MANILA - Local officials on Thursday urged senators to further delay the opening of classes this year while a COVID-19 vaccine has yet to be developed.
Enforcing physical distancing will be difficult despite efforts to include online, TV and radio platforms in teaching, Union of Local Authorities of the Philippines Chairman Dakila Cua told the Senate health committee.
"I respectfully beg to our legislators and our policymakers na pag-isipan. Sa tingin ko po ang mas mahalaga ay ang kalusugan at ang kapakanan, ang buhay ng ating mga anak. And for this year alone maybe we can be a little more flexible," said Cua, governor of Quirino province,
(I respectfully beg our legislators and our policymakers to think about it. I think the health and well-being of our children is more important. And for this year alone maybe we can be a little more flexible.)
School children cannot be expected to refrain from physical contact during playtime, Cua said, adding authorities have to be "practical."
The government should allow the Department of Education "maximum flexibilty" on the number of school days so that students will not be forced to have classes for about 200 days during the global pandemic, Cua said.
The DepEd earlier moved the opening of classes to August 24, 2 months behind schedule.
A late August school opening is "too early," League of Provinces of the Philippines national president Presbitero Velasco Jr said.
The premature opening of classes during the coronavirus crisis may compromise the health of children, League of Municipalities of the Philippines president Luis Chavit Singson said.
"Mas importante po ang survival nila kesa education. Aanhin mo yung education kung mamamatay naman yung mga bata?" he said.
(Survival is more important than education. What good is education if the children will die?)
Senate Health Committee chair Christopher "Bong" Go backed the suggestion of the local officials, and cited President Rodrigo Duterte's pronouncement that there should be no face-to-face classes while a COVID-19 vaccine is not yet available.
"We will take this one step at a time so that we can slowly, but surely, protect the safety of our students. ‘Wag natin biglain.
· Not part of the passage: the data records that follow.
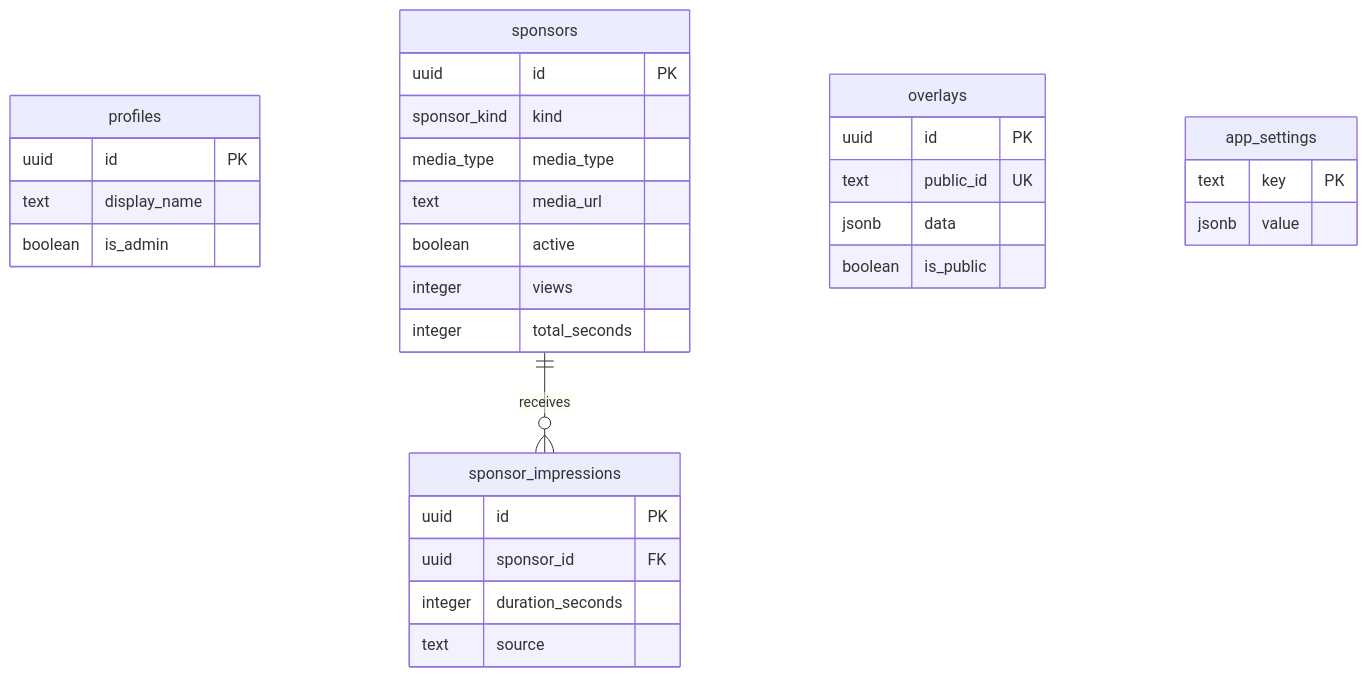
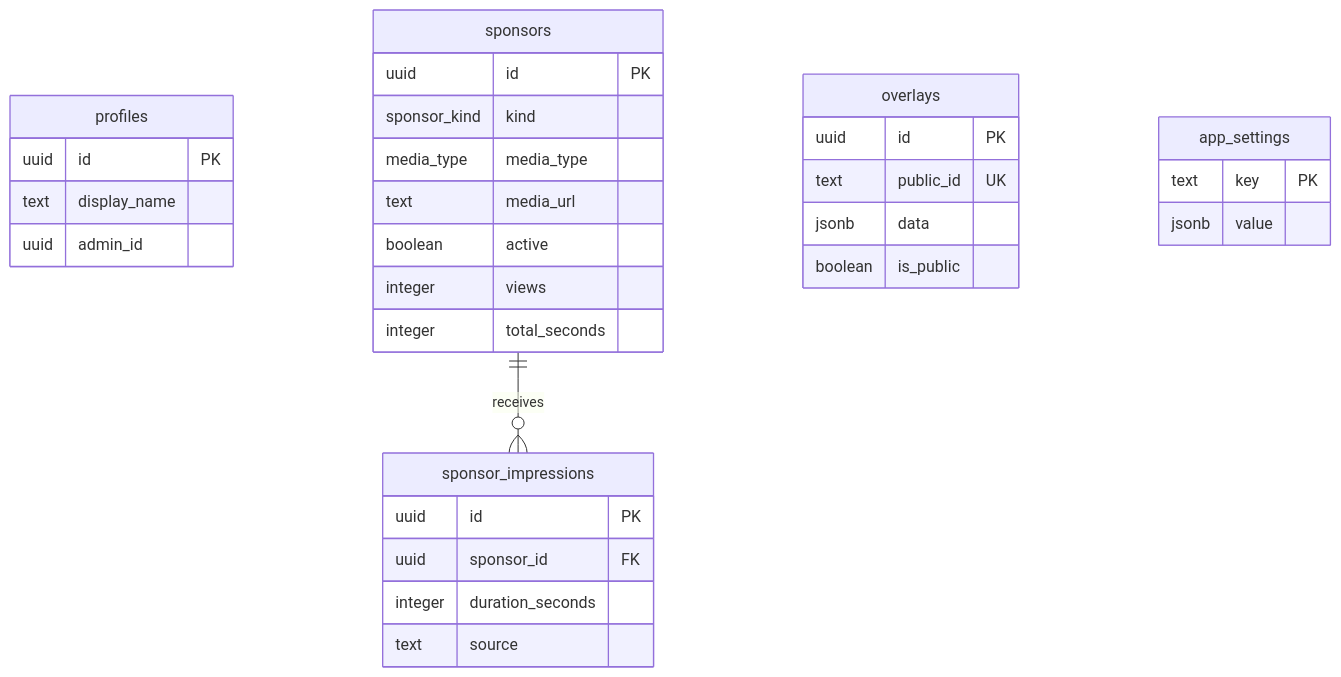
One commit to victorpessoa-dev/pascom-stream-view changed the first of 2 diagrams in docs/banco-de-dados.md. Above: the diagram before and after it, drawn with Mermaid. The commit also changed other lines of this file and 208 other files, not shown here.

````diff
--- a/docs/banco-de-dados.md
+++ b/docs/banco-de-dados.md
@@ -14,34 +16,34 @@
 ```mermaid
 erDiagram
   profiles {
     uuid id PK
     text display_name
-    boolean is_admin
+    uuid admin_id
   }
   sponsors {
     uuid id PK
     sponsor_kind kind
     media_type media_type
     text media_url
     boolean active
     integer views
     integer total_seconds
   }
   overlays {
     uuid id PK
     text public_id UK
     jsonb data
     boolean is_public
   }
   app_settings {
     text key PK
     jsonb value
   }
   sponsor_impressions {
     uuid id PK
     uuid sponsor_id FK
     integer duration_seconds
     text source
   }
   sponsors ||--o{ sponsor_impressions : receives
 ```
````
Let's assess first what happens in the coming days," he said.
Education Secretary Leonor Briones earlier said education in the country must not come to a standstill because classes can be conducted using various platforms.
Face-to-face learning has been discouraged to avoid exposing students, teachers, and school personnel to the risk of contracting COVID-19, she said.
Earlier this week, the Senate began debating on a bill that would grant the president the power to move school opening beyond August during national calamities and pandemics.
- with a report from Jaehwa Bernardo, ABS-CBN News